Cade McNown, Quarterback for the Chicago Bears
NAME: Cade McNown
TEAM: Chicago Bears
INJURY: Separated shoulder (left side)
OTHER ATHLETES AFFECTED
Many pro athletes have all sorts of banged up shoulders lately. Here is a
rundown on who is suffering specifically from a separated shoulder.
Right wing Jody Hull of the Philadelphia Flyers
Quarterback Rob Johnson of the Buffalo Bills
Running back Reuben Droughns of the Detroit Lions
Running back Marshall Faulk of the St. Louis Rams
The 23-year-old McNown is 6 feet 1 inch tall and weighs 208 pounds. This is
his second season with Chicago. He was drafted fifth overall, the highest
passer the Bears had drafted since Jim McMahon, 17 years ago. McNown spent his
first three years of secondary school at Benito High in Holliser, Calif. He
went all-conference in his sophomore and junior years, then played his senior
year at West Linn High School in Oregon. There, he also was a track star,
setting the school's pole vault record at 15 feet 2 inches. He headed to UCLA
for college ball, where he was selected for all-state and all-American as a
quarterback and as a safety.
HOW IT HAPPENED TO MCNOWN
On Oct. 22, four plays into the second quarter, McNown found himself trying
to evade the Eagles' defense at Philadelphia's Veterans Stadium. But before he
could slip out of bounds, Eagle linebacker Mike Caldwell brought him down hard,
slamming him to the fake turf, which is notoriously unforgiving. (The
Associated Press reports that the surface in Philadelphia has long been
regarded as the worst in the NFL. Some in Chicago have likened it to asphalt.)
McNown landed on his throwing shoulder, with the tackler's weight on him.
WHAT'S INVOLVED IN TREATING A SEPARATED SHOULDER
In a healthy shoulder, ligaments hold the collarbone and
shoulder blade together the way bungee cords hold luggage to the top of a
station wagon. Those connectors can tear, however, especially when the shoulder
takes a direct hit. Ligament damage allows the collarbone to come bulging off,
or separating, from the shoulder. This injury should not be confused with a
dislocated shoulder, where the top of the upper arm pops out of its socket.
In most instances, rest and wearing an arm sling is enough to
allow the injury to heal. Soon after the injury happens, ice is often used to

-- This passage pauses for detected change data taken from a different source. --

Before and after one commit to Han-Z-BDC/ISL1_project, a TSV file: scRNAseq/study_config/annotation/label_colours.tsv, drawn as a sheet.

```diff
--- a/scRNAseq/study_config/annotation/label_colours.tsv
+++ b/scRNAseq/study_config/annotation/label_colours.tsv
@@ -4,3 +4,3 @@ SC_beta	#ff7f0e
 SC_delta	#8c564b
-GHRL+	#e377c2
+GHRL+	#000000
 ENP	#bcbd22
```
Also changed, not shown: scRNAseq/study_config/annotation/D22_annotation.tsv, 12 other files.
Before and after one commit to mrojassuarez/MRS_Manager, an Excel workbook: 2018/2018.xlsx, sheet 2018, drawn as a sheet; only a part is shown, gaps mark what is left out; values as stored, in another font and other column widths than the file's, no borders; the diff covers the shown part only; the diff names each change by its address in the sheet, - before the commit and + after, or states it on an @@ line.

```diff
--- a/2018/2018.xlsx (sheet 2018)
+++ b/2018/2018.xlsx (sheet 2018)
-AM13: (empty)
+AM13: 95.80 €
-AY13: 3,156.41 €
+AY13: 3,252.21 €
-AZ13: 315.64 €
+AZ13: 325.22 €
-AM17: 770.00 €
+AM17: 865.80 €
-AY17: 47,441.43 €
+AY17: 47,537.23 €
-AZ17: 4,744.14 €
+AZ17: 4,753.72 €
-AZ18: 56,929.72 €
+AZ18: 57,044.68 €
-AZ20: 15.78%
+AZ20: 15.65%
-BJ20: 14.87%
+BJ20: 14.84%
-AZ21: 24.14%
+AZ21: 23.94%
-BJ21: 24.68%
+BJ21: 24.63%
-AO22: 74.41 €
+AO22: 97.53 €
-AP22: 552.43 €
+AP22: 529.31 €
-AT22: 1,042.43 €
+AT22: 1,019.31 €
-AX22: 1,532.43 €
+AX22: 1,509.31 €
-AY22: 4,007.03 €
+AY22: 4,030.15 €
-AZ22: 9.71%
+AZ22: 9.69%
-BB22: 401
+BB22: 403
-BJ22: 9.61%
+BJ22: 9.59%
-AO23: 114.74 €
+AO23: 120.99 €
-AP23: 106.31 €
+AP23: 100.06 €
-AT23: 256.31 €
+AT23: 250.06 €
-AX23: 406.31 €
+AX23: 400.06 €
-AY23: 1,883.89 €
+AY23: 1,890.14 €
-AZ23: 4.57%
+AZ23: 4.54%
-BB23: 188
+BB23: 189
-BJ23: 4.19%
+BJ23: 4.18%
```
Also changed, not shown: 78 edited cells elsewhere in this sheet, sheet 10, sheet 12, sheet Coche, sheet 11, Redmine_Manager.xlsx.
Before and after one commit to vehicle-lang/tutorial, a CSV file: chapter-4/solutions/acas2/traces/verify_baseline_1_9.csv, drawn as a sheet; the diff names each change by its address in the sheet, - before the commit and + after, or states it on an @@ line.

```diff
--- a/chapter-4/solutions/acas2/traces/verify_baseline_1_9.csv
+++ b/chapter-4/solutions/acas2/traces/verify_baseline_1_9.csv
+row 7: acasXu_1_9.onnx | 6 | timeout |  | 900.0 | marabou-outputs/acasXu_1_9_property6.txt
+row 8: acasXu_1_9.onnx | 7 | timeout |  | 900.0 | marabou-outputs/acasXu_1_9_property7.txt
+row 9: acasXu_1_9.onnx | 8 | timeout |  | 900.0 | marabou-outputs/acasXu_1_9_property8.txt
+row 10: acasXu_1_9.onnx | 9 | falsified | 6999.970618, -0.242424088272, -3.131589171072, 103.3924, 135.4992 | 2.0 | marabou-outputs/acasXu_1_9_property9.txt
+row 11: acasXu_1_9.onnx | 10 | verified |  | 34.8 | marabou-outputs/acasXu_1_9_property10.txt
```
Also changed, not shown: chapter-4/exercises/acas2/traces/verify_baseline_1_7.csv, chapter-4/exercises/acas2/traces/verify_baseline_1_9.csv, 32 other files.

control swelling and ease pain. Patients then undergo exercises to regain the
motion in their shoulder. In severe cases, surgery is needed to repair the
damaged ligaments to put the joint back together again.